◆ **TASK TO COMPLETE**
Answer with a bare number: the count of lines in the data below that contain the word "function".

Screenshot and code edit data
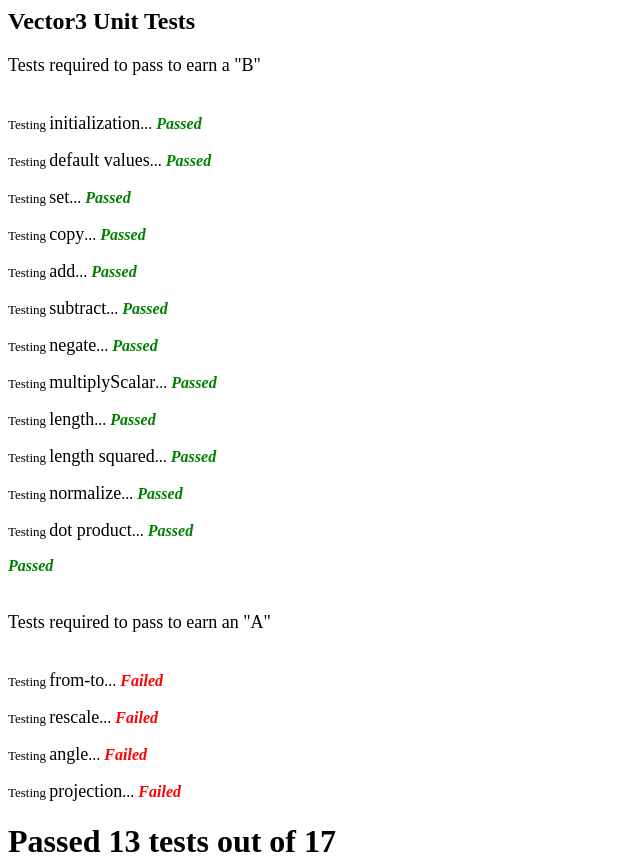
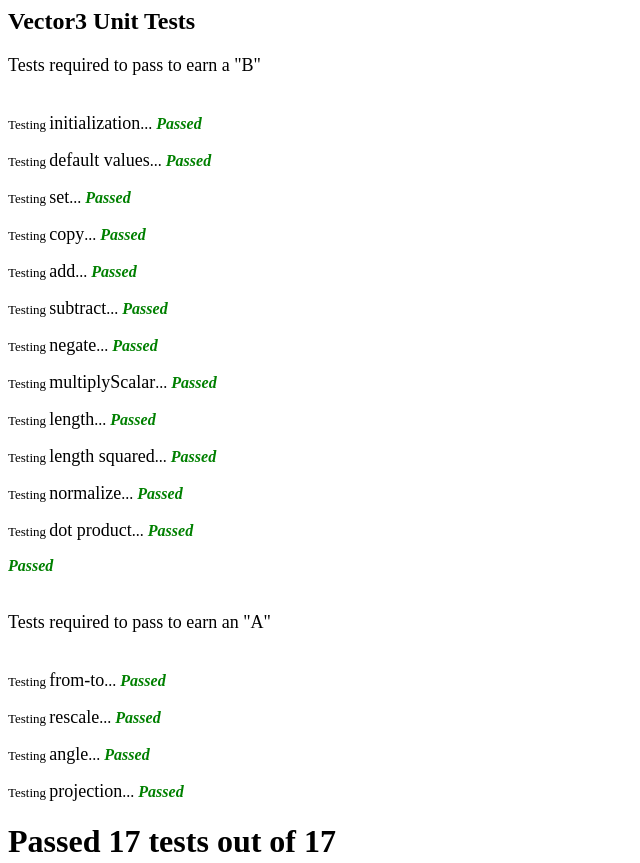
Before and after one commit to rudycacho/CST-325-2-Rudy-CachoHernandez, a plain HTML site: page Week 2/test/test-vector3.html in a window 1280 px wide. Shown: the top 863 px of the page, without its empty margins (0-640 px from the left). Drawn offline with Linux system fonts and the light colour scheme.

Commit message:
A PORTION COMPLETE!

```diff
--- a/Week 2/math/vector3.js
+++ b/Week 2/math/vector3.js
@@ -131,11 +131,18 @@ Vector3.prototype = {
     }
     // todo - return the vector that goes from "fromPoint" to "toPoint"
     //        NOTE - "fromPoint" and "toPoint" should not be altered
+    const x = toPoint.x - fromPoint.x;
+    const y = toPoint.y - fromPoint.y;
+    const z = toPoint.z - fromPoint.z;
+    return new Vector3(x, y, z);
   },
 
   //-----------------------------------------------------------------------------
   rescale: function(newScale) {
     // todo - Change this vector's length to be newScale
+    const currentScale = this.length();
+    const scaleFactor = newScale / currentScale;
+    this.multiplyScalar(scaleFactor);
     return this;
   },
 
@@ -143,7 +150,11 @@ Vector3.prototype = {
   angle: function(v1, v2) {
     // todo - calculate the angle in degrees between vectors v1 and v2. Do NOT
     //        change any values on the vectors themselves
-    return 0;
+    const dot1= v1.dot(v2);
+    const l1 = v1.length();
+    const l2 = v2.length();
+    const angle = (Math.acos((dot1)/(l1 * l2))) * 180/Math.PI;
+    return angle;
   },
 
   //-----------------------------------------------------------------------------
@@ -152,6 +163,16 @@ Vector3.prototype = {
     //        but whose length is the projection of "vectorToProject" onto "otherVector"
     //        NOTE - "vectorToProject" and "otherVector" should NOT be altered (i.e. use clone)
     //        See "Vector Projection Slides" under "Extras" for more info.
+    var clonedVector = otherVector.clone();
+    const dotProduct = vectorToProject.dot(clonedVector);
+    const magnitude = otherVector.length();
+    const scalar = (dotProduct / (magnitude*magnitude));
+    clonedVector = clonedVector.multiplyScalar(scalar);
+    console.log(dotProduct);
+    console.log(magnitude);
+    console.log(scalar)
+    console.log(clonedVector);
+    return clonedVector;
 
   }
 };
```
Also changed, not shown: Week 2/test/test-vector3.html (+1 -1 lines).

◆ **REPLY**
2